*WORK REQUEST:* Copy out each line of the listing below in which the string "None" occurs.

*GIVEN DATA:*
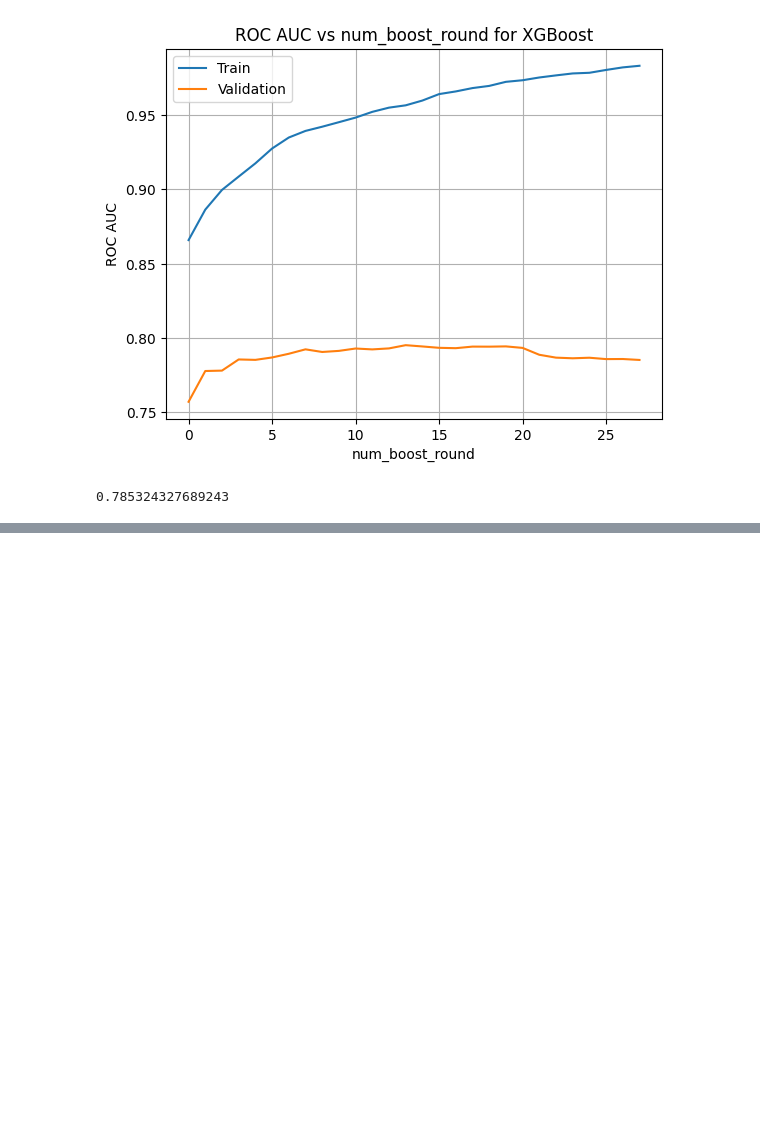
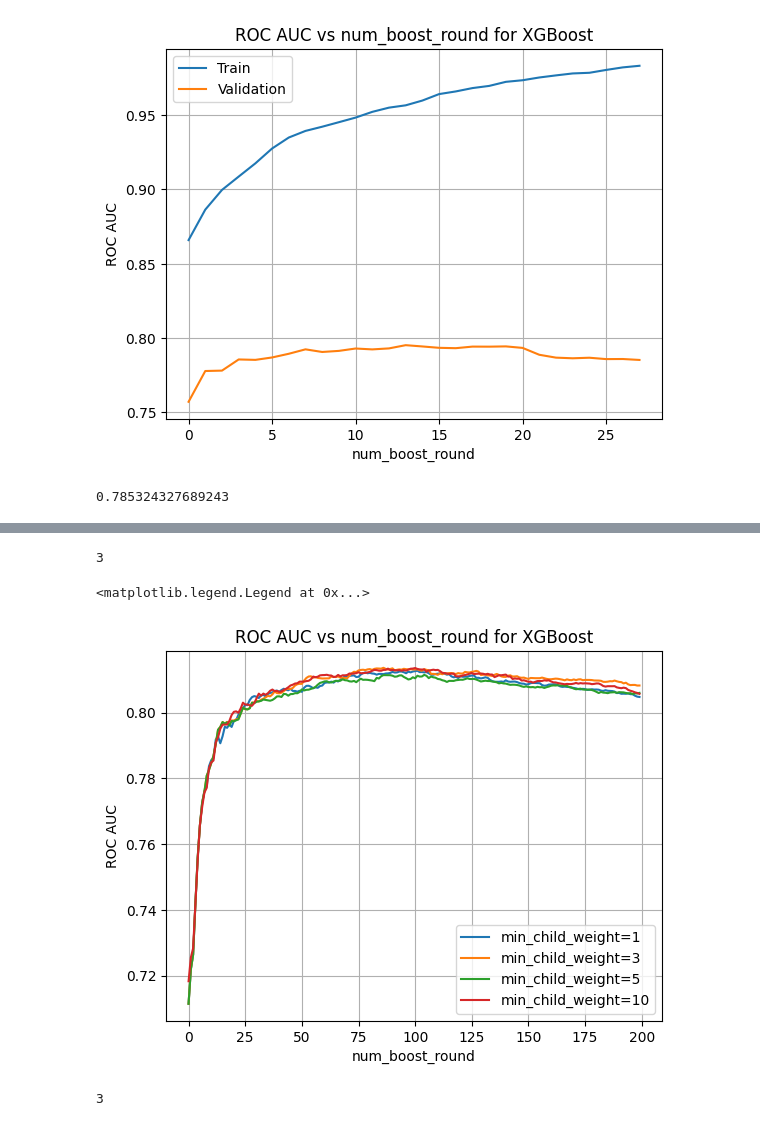
Before and after one commit to BALJAPALLIANSHUL/machine_learning_zoomcamp, a Jupyter notebook: 06-decision trees and ensemble learning/credit_risk_project.ipynb, the cells around one changed output, grey strips where cells are left out. Drawn from its saved outputs; the diff is of its cells as text; code cells hidden in the pictures; blank space fills up the shorter version.

```diff
--- a/06-decision trees and ensemble learning/credit_risk_project.ipynb
+++ b/06-decision trees and ensemble learning/credit_risk_project.ipynb
@@ -613,0 +693,46 @@ roc_auc_score(target_val, y_pred_xgb)
+# %%
+max_depth_final = int(df_xgb_full[df_xgb_full.val_auc==df_xgb_full.val_auc.max()].max_depth.values[0])
+max_depth_final
+# %% [output]
+3
+# %%
+%%capture output
+for i in min_child_weight:
+    params = {
+        'objective':'binary:logistic',
+        'max_depth':max_depth_final,
+        'eta':eta_final,
+        'min_child_weight':i,
+        'verbosity':1,
+        'seed':42,
+        'eval_metric':'auc'
+    }
+    xgb_model = xgb.train(params,dtrain,num_boost_round=200,evals = watchlist)
+    print('*****')
+# %%
+output_list = output.stdout.strip().split('*****')
+df_xgb_full = None
+for i in range(len(min_child_weight)):
+    df_xgb = get_df_from_output(output_list[i].strip(), split=True)
+    df_xgb['min_child_weight'] = min_child_weight[i]
+    if df_xgb_full is None:
+        df_xgb_full = df_xgb
+    else:
+        df_xgb_full = pd.concat([df_xgb_full, df_xgb])
+# %%
+for i in min_child_weight:
+    df_ = df_xgb_full[df_xgb_full.min_child_weight == i]
+    plt.plot(df_.num_boost_round,df_.val_auc, label=f'min_child_weight={i}')
+plt.xlabel('num_boost_round')
+plt.ylabel('ROC AUC')
+plt.title('ROC AUC vs num_boost_round for XGBoost')
+plt.grid()
+plt.legend()
+# %% [output]
+<matplotlib.legend.Legend at 0x...>
+[figure, added]
+# %%
+min_child_weight_final = int(df_xgb_full[df_xgb_full.val_auc==df_xgb_full.val_auc.max()].min_child_weight.values[0])
+min_child_weight_final
+# %% [output]
+3
```
Also changed, not shown: parts of 23 cells of this notebook.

*RESULT FOR THIS EXERCISE:*
+df_xgb_full = None
+    if df_xgb_full is None:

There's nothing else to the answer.